Every line of the entries with the word "just" in it should be shown.

> _Data under study_:
+ + + +

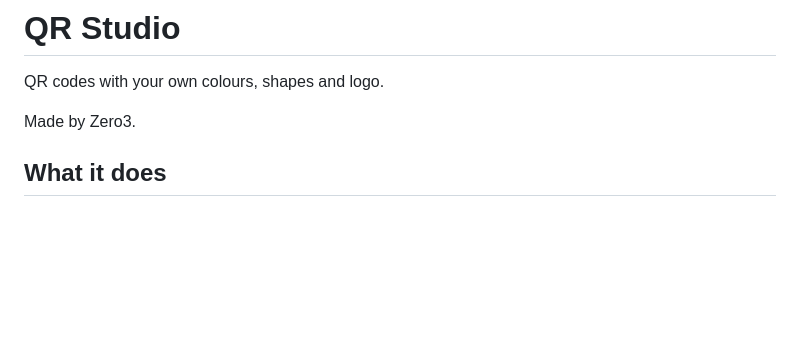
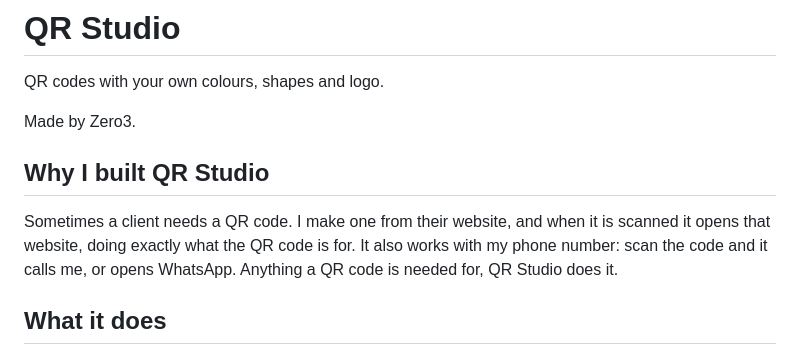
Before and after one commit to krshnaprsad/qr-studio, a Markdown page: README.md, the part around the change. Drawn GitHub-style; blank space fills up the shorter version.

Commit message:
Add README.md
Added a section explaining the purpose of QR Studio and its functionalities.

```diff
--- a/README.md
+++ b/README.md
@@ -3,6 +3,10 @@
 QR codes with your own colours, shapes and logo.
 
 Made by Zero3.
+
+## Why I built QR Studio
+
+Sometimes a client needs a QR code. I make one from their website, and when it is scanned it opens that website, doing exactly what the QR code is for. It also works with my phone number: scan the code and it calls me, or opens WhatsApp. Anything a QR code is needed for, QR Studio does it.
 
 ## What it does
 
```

+ + + +

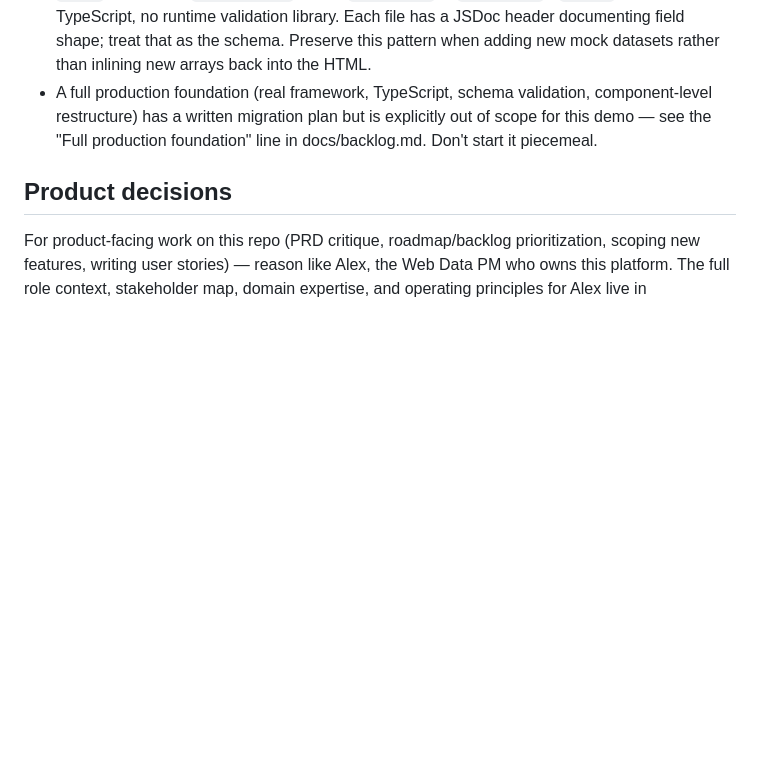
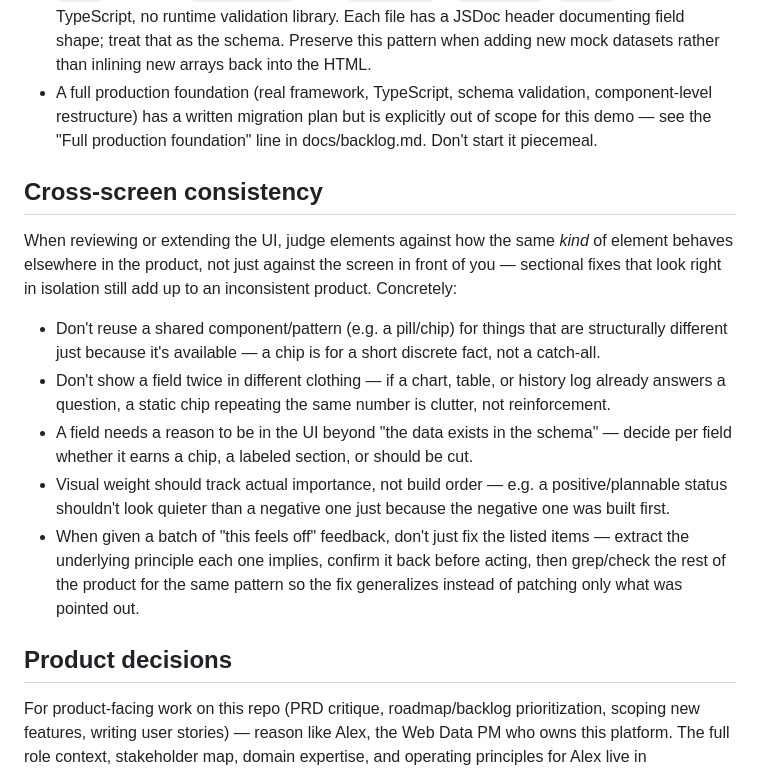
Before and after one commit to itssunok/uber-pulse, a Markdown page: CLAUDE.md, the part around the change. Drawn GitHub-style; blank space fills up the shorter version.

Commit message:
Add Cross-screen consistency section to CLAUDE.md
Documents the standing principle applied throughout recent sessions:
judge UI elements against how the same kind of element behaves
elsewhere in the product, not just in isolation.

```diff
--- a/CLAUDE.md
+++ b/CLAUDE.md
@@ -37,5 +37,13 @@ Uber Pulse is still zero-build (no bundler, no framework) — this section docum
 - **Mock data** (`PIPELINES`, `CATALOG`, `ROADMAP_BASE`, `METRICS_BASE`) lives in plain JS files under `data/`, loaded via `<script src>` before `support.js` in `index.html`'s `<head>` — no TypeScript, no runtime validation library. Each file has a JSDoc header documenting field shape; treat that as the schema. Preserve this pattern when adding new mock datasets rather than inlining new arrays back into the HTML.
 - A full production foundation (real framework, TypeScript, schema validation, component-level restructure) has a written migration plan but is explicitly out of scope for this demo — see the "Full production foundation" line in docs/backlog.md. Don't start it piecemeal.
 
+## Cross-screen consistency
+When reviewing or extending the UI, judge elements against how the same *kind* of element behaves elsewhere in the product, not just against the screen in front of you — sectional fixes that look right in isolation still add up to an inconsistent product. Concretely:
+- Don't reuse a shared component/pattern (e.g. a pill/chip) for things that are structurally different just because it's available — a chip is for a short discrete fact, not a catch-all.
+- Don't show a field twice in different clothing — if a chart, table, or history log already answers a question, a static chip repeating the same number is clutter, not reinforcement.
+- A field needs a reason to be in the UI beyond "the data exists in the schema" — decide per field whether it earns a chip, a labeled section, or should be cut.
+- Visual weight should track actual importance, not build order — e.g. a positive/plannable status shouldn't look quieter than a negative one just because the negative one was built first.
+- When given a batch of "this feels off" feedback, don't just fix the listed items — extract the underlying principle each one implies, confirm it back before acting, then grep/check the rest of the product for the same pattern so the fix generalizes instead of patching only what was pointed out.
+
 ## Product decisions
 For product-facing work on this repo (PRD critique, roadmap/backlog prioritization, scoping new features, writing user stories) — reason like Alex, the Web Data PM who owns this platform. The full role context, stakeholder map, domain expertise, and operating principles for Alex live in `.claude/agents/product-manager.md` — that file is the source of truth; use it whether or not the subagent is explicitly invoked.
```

+ + + +

> _Output_:
elsewhere in the product, not just in isolation.
+When reviewing or extending the UI, judge elements against how the same *kind* of element behaves elsewhere in the product, not just against the screen in front of you — sectional fixes that look right in isolation still add up to an inconsistent product. Concretely:
+- Don't reuse a shared component/pattern (e.g. a pill/chip) for things that are structurally different just because it's available — a chip is for a short discrete fact, not a catch-all.
+- Visual weight should track actual importance, not build order — e.g. a positive/plannable status shouldn't look quieter than a negative one just because the negative one was built first.
+- When given a batch of "this feels off" feedback, don't just fix the listed items — extract the underlying principle each one implies, confirm it back before acting, then grep/check the rest of the product for the same pattern so the fix generalizes instead of patching only what was pointed out.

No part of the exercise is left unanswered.